Defendant also contends that, even if the rifle was relevant, its probative value was substantially outweighed by the danger of unfair prejudice. Indeed, relevant evidence “may be excluded if its probative value is substantially outweighed by the danger of unfair prejudice, confusion of the issues, misleading the jury, undue delay, waste of time, or needless presentation of cumulative evidence.” MRE 403. Unfair prejudice may exist where there is a tendency that the evidence will be given undue or preemptive weight by the jury or where it would be inequitable to allow use of the evidence. People v. Mills, 450 Mich. 61, 75-76, 537 N.W.2d 909 (1995), mod on other grounds 450 Mich. 1212, 539 N.W.2d 504 (1995). “ ‘Relevant evidence is inherently prejudicial; but it is only unfair prejudice, substantially outweighing probative value, which permits exclusion of relevant matter under Rule 403.’ ” Id., quoting United States v. McRae, 593 F.2d 700, 707 (C.A.5, 1979). Following admission of the rifle, the victim was recalled to reiterate that the rifle admitted into evidence was not used in the assault, thereby dispelling the possibility the jurors would misconstrue the evidence and give it undue preemptive weight. Given the victim's denial that she was threatened with the rifle, we are not persuaded there was any risk of unfair prejudice by the admission of the rifle into evidence. If anything, defendant's reference to the rifle in his statement and the victim's reference to the shotgun presented the risk of confusion, not the admission of the rifle into evidence. Consequently, the trial court did not abuse its discretion by allowing the rifle to be admitted into evidence.
I concur in the result, but not the reasoning of the majority's opinion because I would affirm the trial court's scoring of OV 1, which renders defendant's ineffective assistance of counsel claim groundless. Additionally, I disagree with our Court's citation with approval of People v. McGuffey, 251 Mich.App. 155, 649 N.W.2d 801 (2002), because McGuffey was wrongly decided (the statute should prevail over the court rule and not the other way around) and because this analysis is not strictly necessary to reach the result articulated by the majority.
I concur in the majority opinion; however, I agree with Judge Saad's concurrence that the statute prevails over the court rule.
1. Because we are analyzing the scoring of the guidelines in the context of trial counsel's performance, our analysis could properly be characterized as dicta to a preserved challenge to the scoring of these variables in another case.
2. There was testimony that defendant pointed a firearm toward both victims, as well as each victim's son. As such, this variable should have been scored at fifteen points. MCL 777.31(1)(b).
Response sent, thank you
A free source of state and federal court opinions, state laws, and the United States Code.
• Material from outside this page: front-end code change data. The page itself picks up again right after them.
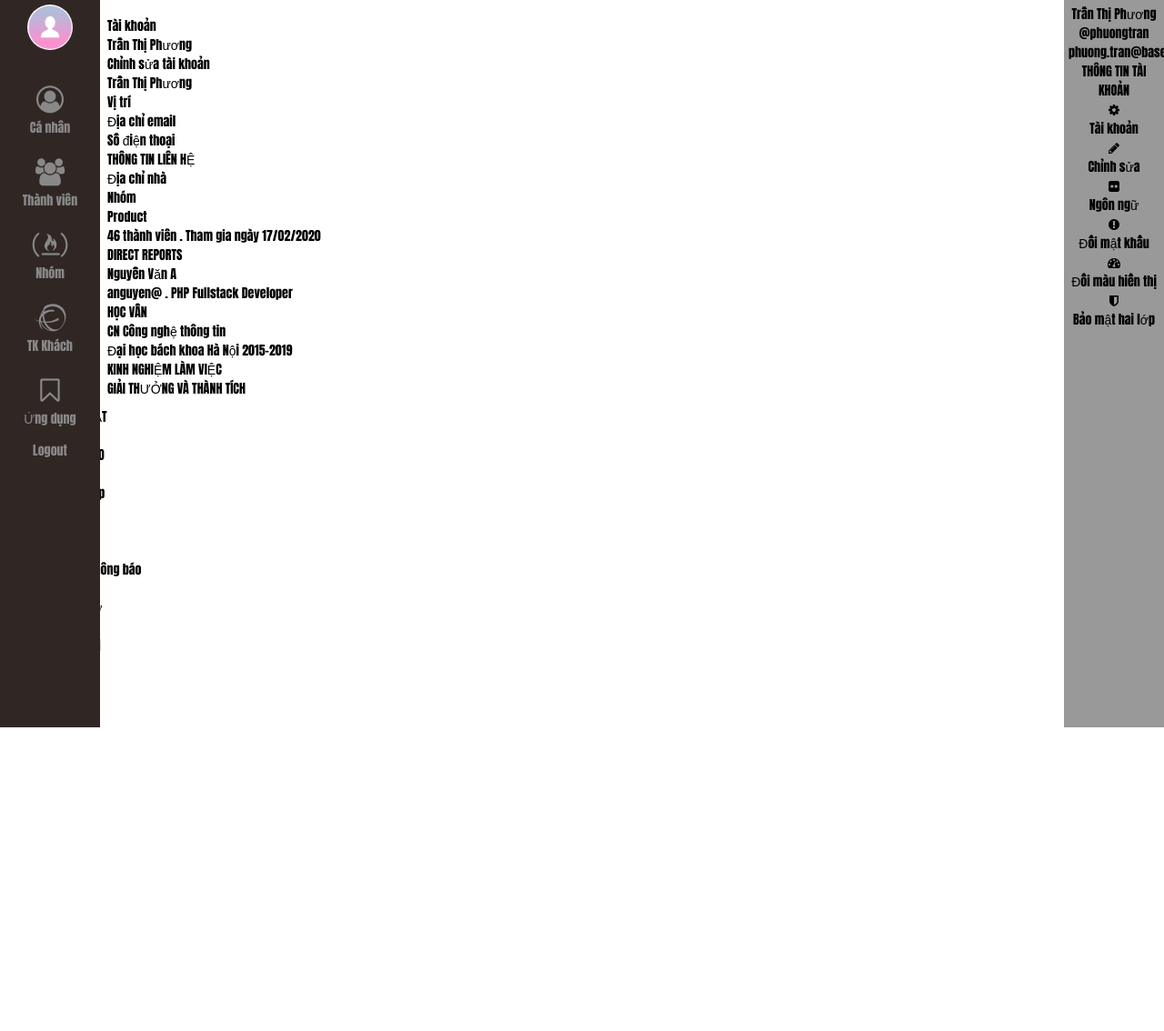
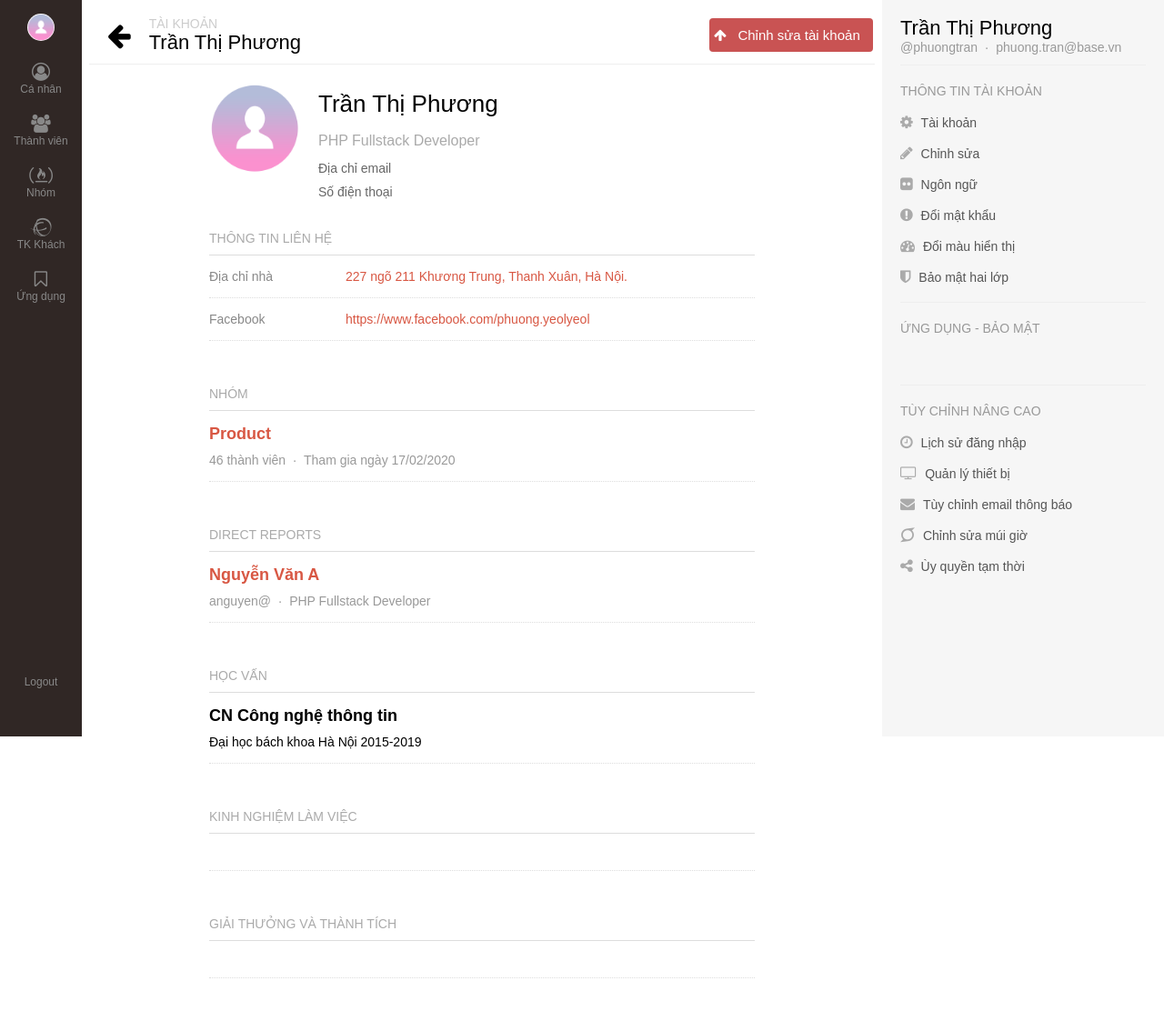
Before and after one commit to phuongyeol/acc, a PHP site: page / in a window 1280 px wide. Shown: the whole page at 91% size. Before the commit the page ends 800 px from the top, so only its background shows below. Run offline with PHP 8.4, Linux system fonts and the light colour scheme; the visitor is signed in with stand-in values (Sample User, id 1).

Commit message:
profile style

```diff
--- a/controllers/AuthorController.php
+++ b/controllers/AuthorController.php
@@ -16,7 +16,7 @@
         public function login(){
             $result = $this->author->login();
             if ($result == "accept") {
-                header('Location: ?mod=account&act=index');
+                header('Location: ?mod=account&act=profile');
             } else {
                 $msg = "";
                 if ($result == "empty feild") {
--- a/index.php
+++ b/index.php
@@ -21,13 +21,13 @@
         if (isset($_GET['act'])) {
             $act = $_GET['act'];
         } else {
-            $act = 'index';
+            $act = 'profile';
         }
 
         switch ($mod) {
             case 'account':
                 switch ($act) {
-                    case 'index':
+                    case 'profile':
                         $user->index();
                         break;
                     case 'logout':
--- a/public/css/account.css
+++ b/public/css/account.css
@@ -4,7 +4,7 @@ a {
 }
 .left-bar{
     height: 100%;
-    width: 100px;
+    width: 80px;
     background-color: #302725;
     position: fixed;
     z-index:1;
@@ -13,22 +13,23 @@ a {
     overflow-x: hidden;
     padding: 5px;
     text-align: center;
+    font-size: 12px;
 }
 .left-bar a{
     color: #888;
 }
 .lbar-row{
-    height: 80px;
+    padding: 10px 0;
 }
 .lbar-avatar img{
-    width: 50px;
+    width: 30px;
     border-radius: 50%;
 }
 .lbar-icon{
     color: #888;
 }
 .lbar-icon{
-    font-size: 30px;
+    font-size: 20px;
 }
 .lbar-icon i:hover {
     color: #f1f1f1;
@@ -36,25 +37,152 @@ a {
 .lbar-title a:hover {
     color: #f1f1f1;
 }
-
-/* CONTAINER */
-.container{
-    margin-left: 100px;
-    padding: 10px 10px;
+.lbar-logout{
+    margin-top: 400px;
 }
 /* RIGHT BAR */
 .right-bar{
     height: 100%;
-    width: 100px;
-    background-color: #999;
+    width: 270px;
+    background-color: #f6f6f6;
     position: fixed;
     z-index:1;
     top: 0;
     right:0;
     overflow-x: hidden;
-    padding: 5px;
-    text-align: center;
+    padding: 5px 20px;
 }
-.right-bar a{
-    color: black;
+
+/* RBAR TOP */
+.rbar-top{
+    height: 40px;
+    padding: 13px 0;
 }
+.top-name{
+    font-size: 22px;
+}
+.top-subname{
+    color: #999;
+}
+/* RBAR CONTENT */
+.rbar-menu{
+    border-top: 1px solid #eee;
+    padding: 10px 0;
+}
+.rbar-row{
+    padding: 8px 0;
+}
+.rbar-title{
+    color: #999;
+    padding: 10px 0;
+    font-size: 14px;
+}
+.rbar-icon{
+    color: #aaa;
+    font-size: 16px;
+    display: inline;
+    margin-right: 5px;
+}
+.rbar-act{
+    color: #555;
+    display: inline;
+}
+
+/* CONTAINER */
+.container{
+    margin-left: 80px;
+    margin-right: 300px;
+    padding: 10px 10px;
+}
+
+/* Container Top */
+.container-top{
+    padding-bottom: 10px;
+    border-bottom: 1px solid #eee;
+}
+.top-icon{
+    font-size: 30px;
+    float: left;
+    padding: 5px 20px;
+}
+.top-act{
+    position: absolute;
+    top: 20px;
+    right: 320px;
+    background-color: #C95353;
+    color: #fff;
+    font-size: 15px;
+    width: 170px;
+    padding: 10px 5px;
+    border-radius: 4px;
+}
+.top-account{
+    color: #ccc;
+}
+.container-body{
+    max-width: 600px;
+    margin: auto;
+    padding: 20px;
+}
+
+/* Container body > Body info */
+.info-avatar img{
+    border-radius: 50%;
+    width: 100px;
+}
+.info-avatar{
+    position: absolute;
+}
+.info-detail{
+    margin-left: 120px;
+}
+.info-name{
+    font-size: 26px;
+    padding: 8px 0;
+}
+.info-position{
+    font-size: 16px;
+    color: #aaa;
+    padding: 8px 0;
+}
+.info-contact{
+    color: #666;
+    padding: 5px 0;
+}
+
+/* Container Body > body-detail */
+.list{
+    padding: 20px 0;
+}
+.list-title{
+    color: #aaa;
+    padding: 10px 0;
+    border-bottom: 1px solid #ddd;
+}
+.list-row{
+    padding: 10px 0;
+    border-bottom: 1px dotted #ddd;
+}
+.row-name{
+    font-size: 18px;
+}
+.row-name, .row-info{
+    padding: 5px 0;
+}
+.contacts .row-name{
+    color: #888;
+    position: absolute;
+    max-width: 150px;
+    overflow: hidden;
+    font-size: 14px;
+}
+.contacts .row-info{
+    color: #d85743;
+    margin-left: 150px;
+}
+.groups .row-name, .dreports .row-name{
+    color: #d85743;
+}
+.groups .row-info, .dreports .row-info{
+    color: #999;
+}
--- a/public/css/style.css
+++ b/public/css/style.css
@@ -1,6 +1,6 @@
 /* General */
 html, body{
-    font-family: Impact, Haettenschweiler, 'Arial Narrow Bold', sans-serif;
+    font-family: Arial, Helvetica, sans-serif;
     font-size: 14px;
 }
 .a{
--- a/views/users/profile.php
+++ b/views/users/profile.php
@@ -13,7 +13,7 @@
 <body>
     <!-- LEFT BAR -->
     <div class="left-bar">
-        <div class="sidenav">
+        <div class="lbar">
             <div class="lbar-row lbar-avatar">
                 <img src="public/images/avatar_default.png" class="" alt="">
             </div>
@@ -37,9 +37,7 @@
                 <div class="lbar-icon"><i class="fa fa-bookmark-o" aria-hidden="true"></i></div>
                 <div class="lbar-title"><a href="#">Ứng dụng</a></div>
             </div>
-        </div>
-        <div class="logout">
-            <div class="lbar-title">
+            <div class="lbar-logout lbar-title">
                 <a href="?mod=account&act=logout">Logout</a>
             </div>
         </div>
@@ -47,83 +45,79 @@
 
     <!-- CONTAINER -->
     <div class="container">
-        <div class="container-header">
-            <div class="header-icon"><span></span></div>
-            <div class="header-title">
-                <div class="row account">Tài khoản</div>
-                <div class="row name">Trần Thị Phương</div>
+        <div class="container-top">
+            <div class="top-icon"><i class="fa fa-arrow-left" aria-hidden="true"></i></div>
+            <div class="top-title">
+                <div class="top-account">TÀI KHOẢN</div>
+                <div class="top-name">Trần Thị Phương</div>
             </div>
-            <div class="header-edit">
-                <button:sub>Chỉnh sửa tài khoản</button:sub>
+            <div class="top-act">
+                <i class="fa fa-arrow-up" aria-hidden="true"></i>
+                &nbsp; Chỉnh sửa tài khoản
             </div>
         </div>
         <div class="container-body">
             <div class="body-info">
-                <div class="info-avatar"></div>
+                <div class="info-avatar"><img src="public/images/avatar_default.png" alt=""></div>
                 <div class="info-detail">
-                    <div class="your-name">Trần Thị Phương</div>
-                    <div class="your-position">Vị trí</div>
-                    <div class="your-email">Địa chỉ email</div>
-                    <div class="your-phone">Số điện thoại</div>
+                    <div class="info-name">Trần Thị Phương</div>
+                    <div class="info-position">PHP Fullstack Developer</div>
+                    <div class="info-contact">Địa chỉ email</div>
+                    <div class="info-contact">Số điện thoại</div>
                 </div>
             </div>
             <div class="body-detail">
-                <div class="detail">
-                    <div class="detail-title">THÔNG TIN LIÊN HỆ</div>
-                    <div class="detail-contact">
-                        Địa chỉ nhà
+                <div class="list contacts">
+                    <div class="list-title">THÔNG TIN LIÊN HỆ</div>
+                    <div class="list-row">
+                        <div class="row-name">Địa chỉ nhà</div>
+                        <div class="row-info">227 ngõ 211 Khương Trung, Thanh Xuân, Hà Nội.</div>
+                    </div>
+                    <div class="list-row">
+                        <div class="row-name">Facebook </div>
+                        <div class="row-info">https://www.facebook.com/phuong.yeolyeol</div>
                     </div>
                 </div>
-                <div class="detail">
-                    <div class="detail-title">Nhóm</div>
-                    <div class="detail-groups">
-                        <div class="detail-row">
-                            <div class="group-name">Product</div>
-                            <div class="group-info">
-                                46 thành viên . Tham gia ngày 17/02/2020
-                            </div>
+                <div class="list groups">
+                    <div class="list-title">NHÓM</div>
+                    <div class="list-row">
+                        <div class="row-name"><b>Product</b></div>
+                        <div class="row-info">
+                            46 thành viên &nbsp;·&nbsp; Tham gia ngày 17/02/2020
                         </div>
                     </div>
                 </div>
-                <div class="detail">
-                    <div class="detail-title">DIRECT REPORTS</div>
-                    <div class="detail-dreports">
-                        <div class="detail-row">
-                            <div class="dreport-name">Nguyễn Văn A</div>
-                            <div class="dreport-info">
-                                anguyen@ . PHP Fullstack Developer
-                            </div>
+                <div class="list dreports">
+                    <div class="list-title">DIRECT REPORTS</div>
+                    <div class="list-row">
+                        <div class="row-name"><b>Nguyễn Văn A</b></div>
+                        <div class="row-info">
+                            anguyen@ &nbsp;·&nbsp; PHP Fullstack Developer
                         </div>
                     </div>
                 </div>
-                <div class="detail">
-                    <div class="detail-title">HỌC VẤN</div>
-                    <div class="detail-education">
-                        <div class="detail-row">
-                            <div class="major-name">CN Công nghệ thông tin</div>
-                            <div class="school-name">
-                                Đại học bách khoa Hà Nội
-                                2015-2019
-                            </div>
+                <div class="list educations">
+                    <div class="list-title">HỌC VẤN</div>
+                    <div class="list-row">
+                        <div class="row-name"><b>CN Công nghệ thông tin</b></div>
+                        <div class="row-info">
+                            Đại học bách khoa Hà Nội
+                            2015-2019
                         </div>
                     </div>
                 </div>
-                <div class="detail">
-                    <div class="detail-title">KINH NGHIỆM LÀM VIỆC</div>
-                    <div class="detail-exp-work">
-                        <div class="detail-row">
-                            <div class="work-position"></div>
-                            <div class="work-company"></div>
-                        </div>
+                <div class="list exp-works">
+                    <div class="list-title">KINH NGHIỆM LÀM VIỆC</div>
+                    <div class="list-row">
+                        <div class="row-name"><b></b></div>
+                        <div class="row-info"></div>
                     </div>
                 </div>
-                <div class="detail">
-                    <div class="detail-title">GIẢI THƯỞNG VÀ THÀNH TÍCH</div>
-                    <div class="detail-award">
-                        <div class="detail-row">
-                            <div class="award-name"></div>
-                            <div class="award-info"></div>
-                        </div>
+                <div class="list awards">
+                    <div class="list-title">GIẢI THƯỞNG VÀ THÀNH TÍCH</div>
+                    <div class="list-row">
+                        <div class="row-name"><b></b></div>
+                        <div class="row-info"></div>
                     </div>
                 </div>
             </div>
@@ -133,51 +127,50 @@
     <!-- RIGHT BAR -->
     <div class="right-bar">
         <div class="rbar-top">
-            <div class="">Trần Thị Phương</div>
-            <div>
-                <div class="username">@phuongtran</div>
-                <div class="email">phuong.tran@base.vn</div>
+            <div class="top-name">Trần Thị Phương</div>
+            <div class="top-subname">
+                @phuongtran &nbsp;·&nbsp; phuong.tran@base.vn
             </div>
         </div>
-        <div class="rbar-account">
+        <div class="rbar-menu">
             <div class="rbar-title">THÔNG TIN TÀI KHOẢN</div>
             <div class="rbar-actions">
                 <div class="rbar-row">
                     <div class="rbar-icon"><i class="fa fa-cog" aria-hidden="true"></i></div>
-                    <div class="rbar-act"><a href="#">Tài khoản</a></div>
+                    <div class="rbar-act">Tài khoản</div>
                 </div>
                 <div class="rbar-row">
                     <div class="rbar-icon"><i class="fa fa-pencil" aria-hidden="true"></i></div>
-                    <div class="rbar-act"><a href="#">Chỉnh sửa</a></div>
+                    <div class="rbar-act">Chỉnh sửa</div>
                 </div>
                 <div class="rbar-row">
                     <div class="rbar-icon"><i class="fa fa-flickr" aria-hidden="true"></i></div>
-                    <div class="rbar-act"><a href="#">Ngôn ngữ</a></div>
+                    <div class="rbar-act">Ngôn ngữ</div>
                 </div>
                 <div class="rbar-row">
                     <div class="rbar-icon"><i class="fa fa-exclamation-circle" aria-hidden="true"></i></div>
-                    <div class="rbar-act"><a href="#">Đổi mật khẩu</a></div>
+                    <div class="rbar-act">Đổi mật khẩu</div>
                 </div>
                 <div class="rbar-row">
                     <div class="rbar-icon"><i class="fa fa-tachometer" aria-hidden="true"></i></div>
-                    <div class="rbar-act"><a href="#">Đổi màu hiển thị</a></div>
+                    <div class="rbar-act">Đổi màu hiển thị</div>
                 </div>
                 <div class="rbar-row">
                     <div class="rbar-icon"><i class="fa fa-shield" aria-hidden="true"></i></div>
-                    <div class="rbar-act"><a href="#">Bảo mật hai lớp</a></div>                                                </a></div>
+                    <div class="rbar-act">Bảo mật hai lớp</div>
                 </div>
             </div>
         </div>
-        <div class="rbar-scurity">
-            <div class="rbar-title">ỨNG DỤNG-BẢO MẬT</div>
+        <div class="rbar-menu">
+            <div class="rbar-title">ỨNG DỤNG - BẢO MẬT</div>
             <div class="rbar-actions">
                 <div class="rbar-row">
                     <div class="rbar-icon"></div>
-                    <div class="rbar-act">Tài khoản</div>
+                    <div class="rbar-act"></div>
                 </div>
             </div>
         </div>
-        <div class="rbar-optional">
+        <div class="rbar-menu">
             <div class="rbar-title">TÙY CHỈNH NÂNG CAO</div>
             <div class="rbar-actions">
                 <div class="rbar-row">
@@ -200,7 +193,7 @@
             <div class="rbar-actions">
                 <div class="rbar-row">
                     <div class="rbar-icon"><i class="fa fa-superpowers" aria-hidden="true"></i></div>
-                    <div class="rbar-act">Chỉnh sưả múi giờ</div>
+                    <div class="rbar-act">Chỉnh sửa múi giờ</div>
                 </div>
             </div>
 
```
For more information about the legal concepts addressed by these cases and statutes visit FindLaw's Learn About the Law.
Docket No: Docket No. 230035.
Decided: August 06, 2002
Court: Court of Appeals of Michigan.
Search our directory by legal issue
Enter information in one or both fields (Required)
FindLaw for Legal Professionals
Search our directory by legal issue
Enter information in one or both fields (Required)